Supplied records
Segment Open

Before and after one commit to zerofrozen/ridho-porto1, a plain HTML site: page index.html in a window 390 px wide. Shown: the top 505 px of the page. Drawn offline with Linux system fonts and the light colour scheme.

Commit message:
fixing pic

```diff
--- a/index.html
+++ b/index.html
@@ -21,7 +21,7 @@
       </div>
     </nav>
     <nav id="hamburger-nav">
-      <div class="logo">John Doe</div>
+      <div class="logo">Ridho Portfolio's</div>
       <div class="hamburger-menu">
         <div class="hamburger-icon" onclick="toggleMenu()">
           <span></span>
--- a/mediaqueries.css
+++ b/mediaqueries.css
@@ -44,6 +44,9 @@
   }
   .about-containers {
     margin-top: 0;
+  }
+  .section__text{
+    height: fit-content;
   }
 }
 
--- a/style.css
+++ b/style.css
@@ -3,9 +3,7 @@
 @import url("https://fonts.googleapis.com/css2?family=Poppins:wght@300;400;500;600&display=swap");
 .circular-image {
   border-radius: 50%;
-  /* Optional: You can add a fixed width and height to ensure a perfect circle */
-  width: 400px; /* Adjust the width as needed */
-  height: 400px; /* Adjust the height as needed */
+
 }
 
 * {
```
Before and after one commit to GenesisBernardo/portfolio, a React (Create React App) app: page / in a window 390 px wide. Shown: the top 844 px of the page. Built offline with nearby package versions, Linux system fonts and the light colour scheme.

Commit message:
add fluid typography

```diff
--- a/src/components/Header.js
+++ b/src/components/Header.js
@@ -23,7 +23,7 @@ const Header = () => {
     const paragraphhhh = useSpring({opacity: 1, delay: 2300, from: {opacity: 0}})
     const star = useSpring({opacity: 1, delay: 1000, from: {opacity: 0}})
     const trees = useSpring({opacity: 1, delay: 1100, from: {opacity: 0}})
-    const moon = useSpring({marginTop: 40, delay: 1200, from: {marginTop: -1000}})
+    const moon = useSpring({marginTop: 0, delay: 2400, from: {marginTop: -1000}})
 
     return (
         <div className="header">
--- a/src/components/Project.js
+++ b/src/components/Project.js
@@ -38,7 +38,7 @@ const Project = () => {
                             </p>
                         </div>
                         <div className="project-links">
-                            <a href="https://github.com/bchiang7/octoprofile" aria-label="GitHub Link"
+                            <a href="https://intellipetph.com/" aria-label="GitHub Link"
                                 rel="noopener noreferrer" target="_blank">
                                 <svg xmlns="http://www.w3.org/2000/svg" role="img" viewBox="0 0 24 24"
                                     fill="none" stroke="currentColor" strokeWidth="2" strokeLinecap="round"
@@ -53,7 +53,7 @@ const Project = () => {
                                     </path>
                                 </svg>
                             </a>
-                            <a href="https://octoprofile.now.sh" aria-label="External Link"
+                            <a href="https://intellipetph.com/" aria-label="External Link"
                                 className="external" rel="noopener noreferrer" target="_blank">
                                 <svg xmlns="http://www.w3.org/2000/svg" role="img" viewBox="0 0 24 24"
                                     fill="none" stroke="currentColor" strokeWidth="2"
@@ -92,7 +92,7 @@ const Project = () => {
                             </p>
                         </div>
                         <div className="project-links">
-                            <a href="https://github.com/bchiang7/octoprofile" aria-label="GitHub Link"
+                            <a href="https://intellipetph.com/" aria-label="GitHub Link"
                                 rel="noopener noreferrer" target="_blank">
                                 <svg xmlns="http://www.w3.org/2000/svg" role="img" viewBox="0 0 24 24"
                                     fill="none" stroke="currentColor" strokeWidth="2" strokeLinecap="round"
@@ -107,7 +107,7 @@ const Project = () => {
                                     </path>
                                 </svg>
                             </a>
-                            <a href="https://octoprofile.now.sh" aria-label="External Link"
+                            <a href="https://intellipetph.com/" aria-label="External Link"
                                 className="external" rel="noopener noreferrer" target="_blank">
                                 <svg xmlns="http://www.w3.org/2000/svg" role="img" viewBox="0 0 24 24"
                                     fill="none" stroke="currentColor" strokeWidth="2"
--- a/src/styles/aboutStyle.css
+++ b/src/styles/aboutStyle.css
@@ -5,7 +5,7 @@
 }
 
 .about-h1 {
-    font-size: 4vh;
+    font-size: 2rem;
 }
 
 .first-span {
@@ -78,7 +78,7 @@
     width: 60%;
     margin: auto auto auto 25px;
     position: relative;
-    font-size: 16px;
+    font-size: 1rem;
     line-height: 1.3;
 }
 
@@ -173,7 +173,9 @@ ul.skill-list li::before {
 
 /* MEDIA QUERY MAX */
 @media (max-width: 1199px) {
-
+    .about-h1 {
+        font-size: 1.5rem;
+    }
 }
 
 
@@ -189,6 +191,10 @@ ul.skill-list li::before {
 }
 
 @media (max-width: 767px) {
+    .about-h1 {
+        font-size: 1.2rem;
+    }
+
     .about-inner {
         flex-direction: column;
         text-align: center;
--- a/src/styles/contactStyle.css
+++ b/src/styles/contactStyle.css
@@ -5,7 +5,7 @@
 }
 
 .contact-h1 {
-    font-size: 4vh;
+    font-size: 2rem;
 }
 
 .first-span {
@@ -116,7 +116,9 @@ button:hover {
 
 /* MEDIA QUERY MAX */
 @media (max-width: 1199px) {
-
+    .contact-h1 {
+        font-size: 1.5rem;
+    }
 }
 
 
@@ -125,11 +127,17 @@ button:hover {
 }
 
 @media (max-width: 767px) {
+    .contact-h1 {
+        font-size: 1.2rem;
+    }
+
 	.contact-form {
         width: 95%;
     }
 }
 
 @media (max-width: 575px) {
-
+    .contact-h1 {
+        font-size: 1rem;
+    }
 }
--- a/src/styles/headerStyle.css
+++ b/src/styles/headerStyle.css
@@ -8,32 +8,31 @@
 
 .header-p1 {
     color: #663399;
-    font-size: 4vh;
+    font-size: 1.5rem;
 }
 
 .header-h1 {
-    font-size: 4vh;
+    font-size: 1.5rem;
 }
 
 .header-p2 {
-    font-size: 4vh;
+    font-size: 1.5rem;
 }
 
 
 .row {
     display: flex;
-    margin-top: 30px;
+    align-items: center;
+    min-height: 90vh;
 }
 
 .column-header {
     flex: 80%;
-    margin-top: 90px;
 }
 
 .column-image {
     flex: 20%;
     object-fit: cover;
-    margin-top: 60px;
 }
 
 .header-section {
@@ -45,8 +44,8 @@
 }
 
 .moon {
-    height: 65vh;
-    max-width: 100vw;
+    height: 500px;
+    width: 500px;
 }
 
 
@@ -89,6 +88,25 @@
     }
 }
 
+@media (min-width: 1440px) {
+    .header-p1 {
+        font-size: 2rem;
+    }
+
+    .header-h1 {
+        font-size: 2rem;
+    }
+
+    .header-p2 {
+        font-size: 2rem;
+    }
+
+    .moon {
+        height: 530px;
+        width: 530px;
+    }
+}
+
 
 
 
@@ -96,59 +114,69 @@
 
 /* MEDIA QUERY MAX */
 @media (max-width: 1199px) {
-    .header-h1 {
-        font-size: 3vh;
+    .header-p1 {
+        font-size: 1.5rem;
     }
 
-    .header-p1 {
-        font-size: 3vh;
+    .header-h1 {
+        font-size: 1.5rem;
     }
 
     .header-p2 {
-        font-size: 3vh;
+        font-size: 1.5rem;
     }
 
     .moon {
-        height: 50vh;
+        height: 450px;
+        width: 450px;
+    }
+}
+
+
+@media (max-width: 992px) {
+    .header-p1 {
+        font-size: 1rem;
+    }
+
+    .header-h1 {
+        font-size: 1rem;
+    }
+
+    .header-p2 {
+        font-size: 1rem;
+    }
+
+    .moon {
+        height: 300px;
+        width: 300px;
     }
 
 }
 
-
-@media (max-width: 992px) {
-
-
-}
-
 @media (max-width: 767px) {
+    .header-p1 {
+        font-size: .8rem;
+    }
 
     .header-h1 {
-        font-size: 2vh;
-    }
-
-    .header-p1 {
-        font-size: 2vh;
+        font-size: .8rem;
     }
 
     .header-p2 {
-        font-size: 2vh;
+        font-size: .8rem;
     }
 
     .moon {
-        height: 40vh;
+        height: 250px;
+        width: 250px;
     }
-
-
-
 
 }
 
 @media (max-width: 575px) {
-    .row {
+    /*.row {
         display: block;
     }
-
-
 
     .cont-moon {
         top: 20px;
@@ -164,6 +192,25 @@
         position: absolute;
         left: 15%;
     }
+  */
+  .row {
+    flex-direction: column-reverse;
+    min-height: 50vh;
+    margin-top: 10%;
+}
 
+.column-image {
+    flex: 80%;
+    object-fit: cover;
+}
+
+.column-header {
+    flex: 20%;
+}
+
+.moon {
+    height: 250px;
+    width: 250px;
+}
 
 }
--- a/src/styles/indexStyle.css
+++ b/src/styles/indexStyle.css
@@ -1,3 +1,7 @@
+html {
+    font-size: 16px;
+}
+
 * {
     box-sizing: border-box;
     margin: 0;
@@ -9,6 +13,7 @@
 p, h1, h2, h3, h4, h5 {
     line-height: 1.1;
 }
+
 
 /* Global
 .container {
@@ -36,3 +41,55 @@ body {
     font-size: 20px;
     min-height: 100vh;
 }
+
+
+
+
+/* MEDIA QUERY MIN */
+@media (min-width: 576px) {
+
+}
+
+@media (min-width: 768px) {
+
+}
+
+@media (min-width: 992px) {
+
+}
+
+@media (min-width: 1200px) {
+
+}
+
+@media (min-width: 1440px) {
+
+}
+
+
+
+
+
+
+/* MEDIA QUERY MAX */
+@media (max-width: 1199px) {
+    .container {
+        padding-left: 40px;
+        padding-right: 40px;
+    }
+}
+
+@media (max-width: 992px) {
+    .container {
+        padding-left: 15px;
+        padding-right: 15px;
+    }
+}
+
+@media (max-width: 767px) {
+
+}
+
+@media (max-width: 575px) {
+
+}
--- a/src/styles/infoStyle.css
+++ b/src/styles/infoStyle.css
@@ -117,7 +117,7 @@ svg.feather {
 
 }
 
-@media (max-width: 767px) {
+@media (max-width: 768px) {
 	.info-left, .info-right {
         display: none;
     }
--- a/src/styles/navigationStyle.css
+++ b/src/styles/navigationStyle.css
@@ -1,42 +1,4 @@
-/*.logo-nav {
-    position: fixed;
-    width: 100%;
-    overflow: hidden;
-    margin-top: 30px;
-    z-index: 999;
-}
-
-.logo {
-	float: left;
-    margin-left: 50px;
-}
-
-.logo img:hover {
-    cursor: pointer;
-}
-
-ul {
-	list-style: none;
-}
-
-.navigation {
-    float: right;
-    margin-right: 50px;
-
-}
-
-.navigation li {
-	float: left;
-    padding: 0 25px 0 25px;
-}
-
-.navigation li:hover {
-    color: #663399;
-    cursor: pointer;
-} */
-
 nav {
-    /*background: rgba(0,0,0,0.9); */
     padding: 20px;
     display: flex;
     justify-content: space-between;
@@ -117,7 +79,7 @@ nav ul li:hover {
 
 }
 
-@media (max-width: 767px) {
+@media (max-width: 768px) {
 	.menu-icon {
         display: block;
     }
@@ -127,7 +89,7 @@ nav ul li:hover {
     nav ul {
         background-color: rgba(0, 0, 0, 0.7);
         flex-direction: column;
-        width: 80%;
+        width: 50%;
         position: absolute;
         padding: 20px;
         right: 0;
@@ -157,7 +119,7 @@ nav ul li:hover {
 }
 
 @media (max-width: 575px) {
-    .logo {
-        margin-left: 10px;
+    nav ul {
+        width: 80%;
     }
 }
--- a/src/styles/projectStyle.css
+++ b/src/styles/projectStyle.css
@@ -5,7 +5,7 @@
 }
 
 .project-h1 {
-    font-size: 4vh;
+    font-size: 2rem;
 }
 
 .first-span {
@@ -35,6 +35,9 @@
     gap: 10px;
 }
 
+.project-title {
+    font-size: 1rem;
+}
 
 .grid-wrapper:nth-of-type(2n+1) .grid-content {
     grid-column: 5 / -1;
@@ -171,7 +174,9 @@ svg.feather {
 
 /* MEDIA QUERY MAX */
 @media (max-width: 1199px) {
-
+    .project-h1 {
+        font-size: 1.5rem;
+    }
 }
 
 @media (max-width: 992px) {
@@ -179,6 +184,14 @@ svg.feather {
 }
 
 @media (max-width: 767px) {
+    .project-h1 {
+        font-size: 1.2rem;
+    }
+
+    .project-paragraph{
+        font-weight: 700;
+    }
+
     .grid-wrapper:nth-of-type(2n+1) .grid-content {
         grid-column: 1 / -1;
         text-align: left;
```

Segment Closed

Exercise instructions
Each line of the data that holds the word "const" should be copied.

Task response
@@ -23,7 +23,7 @@ const Header = () => {
     const paragraphhhh = useSpring({opacity: 1, delay: 2300, from: {opacity: 0}})
     const star = useSpring({opacity: 1, delay: 1000, from: {opacity: 0}})
     const trees = useSpring({opacity: 1, delay: 1100, from: {opacity: 0}})
-    const moon = useSpring({marginTop: 40, delay: 1200, from: {marginTop: -1000}})
+    const moon = useSpring({marginTop: 0, delay: 2400, from: {marginTop: -1000}})
@@ -38,7 +38,7 @@ const Project = () => {
@@ -53,7 +53,7 @@ const Project = () => {
@@ -92,7 +92,7 @@ const Project = () => {
@@ -107,7 +107,7 @@ const Project = () => {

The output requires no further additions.